Is it possible to construct an optimal string of key presses of minimal length that tests every possible code?

And with that, my Tuesday was ruined.

I had seen this problem before, or at least a version of it. The top four students at the MathCounts National Competition compete in a special event called the Masters Round, and one year the problem was about something called D Sequences. The author used this nickname because such sequences of minimal length are known as de Bruijn sequences, after the mathematician Nicolas Govert de Bruijn who proved a conjecture about the number of binary sequences in 1946.

Luckily for Chris, he caught a nasty viral infection last week, which gave him plenty of time to lie in bed thinking about the problem. He emailed me on Monday to inform me of his progress:

I did not manage to prove anything, but I did write a computer program that generates sequences using a pretty straightforward algorithm, and I was able to confirm that solutions are possible for 2‑, 3‑, 4‑, and 5‑digit codes.

That note reminded me that the best way to ensure a happy life is to surround yourself with intelligent people who share similar interests. Chris concluded his email to me with this:

I’d say [that my garage] is pretty secure, since it would take me about 14 hours to punch in all the possible numbers, reading from a list.

Feel free to read more about de Bruijn sequences at MathWorld, but you might want to try the following problems first.

1. Construct a de Bruijn sequence that contains every two-digit permutation of 0’s and 1’s.
2. Construct a de Bruijn sequence that contains every three-character permutation from an alphabet with three characters.
3. What is the minimum length of a string of letters that would contain every possible five-letter “word,” that is, every possible permutation of 5 letters, using the Latin alphabet?

Counting things is something that mathematicians, especially those studying combinatorics, do quite often. Yet how they count can be atypical:

When asked how many legs a sheep has, the mathematician replied, “I see two legs in front, two in back, two on the left, and two on the right. That’s eight total, but I counted every leg twice, so the answer is four.”

And there you have it.

The Math Jokes 4 Mathy Folks blog is an online extension to the book Math Jokes 4 Mathy Folks. The blog contains jokes submitted by readers, new jokes discovered by the author, details about speaking appearances and workshops, and other random bits of information that might be interesting to the strange folks who like math jokes.

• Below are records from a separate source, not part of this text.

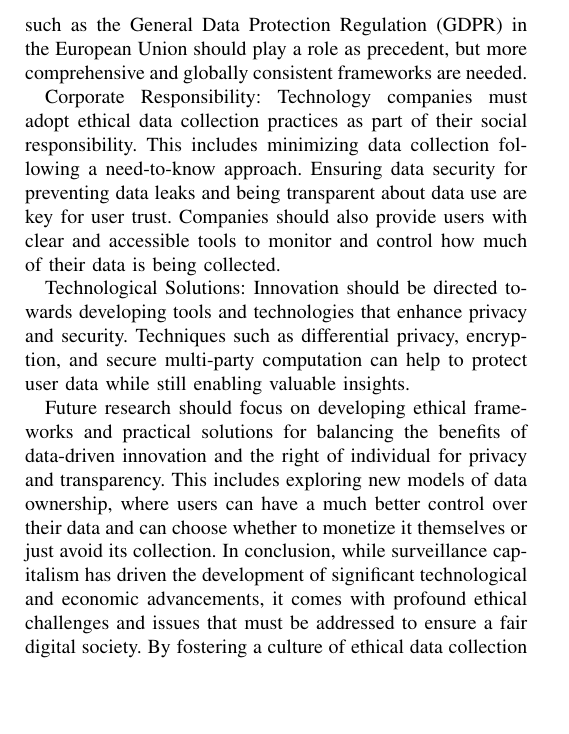
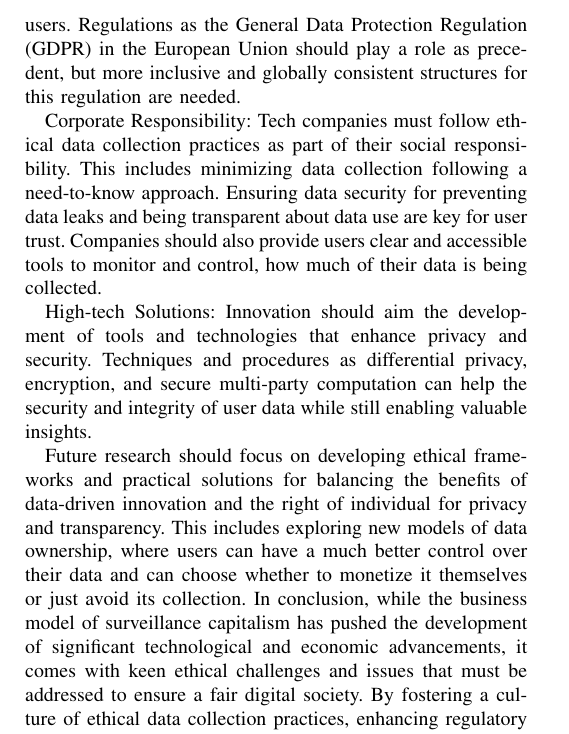
Before and after one commit to Nadir903/SurvaillanceCapitalism, a LaTeX paper (paper.tex, which reads conclusion.tex): part of page 4 of 4, cut so that both start at the same text, the shorter picture padded with empty space. Compiled offline with pdfLaTeX.

Commit message:
enhance conclusion

```diff
--- a/conclusion.tex
+++ b/conclusion.tex
@@ -19,15 +18,16 @@ Regulatory Oversight: Governments must implement and enforce strict data protect
-Regulations such as the General Data Protection Regulation (GDPR) in the European Union should play a role as precedent, but more comprehensive and globally consistent frameworks are needed.
+Regulatory Supervision: Governments must implement and enforce strict data ownership protection laws that require companies to be transparent about their data collection practices, what they do with that data and explicit ask for consent from users.
+Regulations as the General Data Protection Regulation (GDPR) in the European Union should play a role as precedent, but more inclusive and globally consistent structures for this regulation are needed.
 
-Corporate Responsibility: Technology companies must adopt ethical data collection practices as part of their social responsibility.
+Corporate Responsibility: Tech companies must follow ethical data collection practices as part of their social responsibility.
 This includes minimizing data collection following a need-to-know approach.
 Ensuring data security for preventing data leaks and being transparent about data use are key for user trust.
-Companies should also provide users with clear and accessible tools to monitor and control how much of their data is being collected.
+Companies should also provide users clear and accessible tools to monitor and control, how much of their data is being collected.
 
-Technological Solutions: Innovation should be directed towards developing tools and technologies that enhance privacy and security.
-Techniques such as differential privacy, encryption, and secure multi-party computation can help to protect user data while still enabling valuable insights.
+High-tech Solutions: Innovation should aim the development of tools and technologies that enhance privacy and security.
+Techniques and procedures as differential privacy, encryption, and secure multi-party computation can help the security and integrity of user data while still enabling valuable insights.
 
 Future research should focus on developing ethical frameworks and practical solutions for balancing the benefits of data-driven innovation and the right of individual for privacy and transparency.
 This includes exploring new models of data ownership, where users can have a much better control over their data and can choose whether to monetize it themselves or just avoid its collection.
-In conclusion, while surveillance capitalism has driven the development of significant technological and economic advancements, it comes with profound ethical challenges and issues that must be addressed to ensure a fair digital society.
+In conclusion, while the business model of surveillance capitalism has pushed the development of significant technological and economic advancements, it comes with keen ethical challenges and issues that must be addressed to ensure a fair digital society.
 By fostering a culture of ethical data collection practices, enhancing regulatory oversight, and giving users power over their own data, we can create a digital ecosystem that respects individual rights and enhances trust.
 \noindent
```
Also changed, not shown: conclusion.tex (3 more changed lines).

## MJ4MF (offline version)

Math Jokes 4 Mathy Folks is available from Amazon, Borders, Barnes & Noble, NCTM, Robert D. Reed Publishers, and other purveyors of exceptional literature.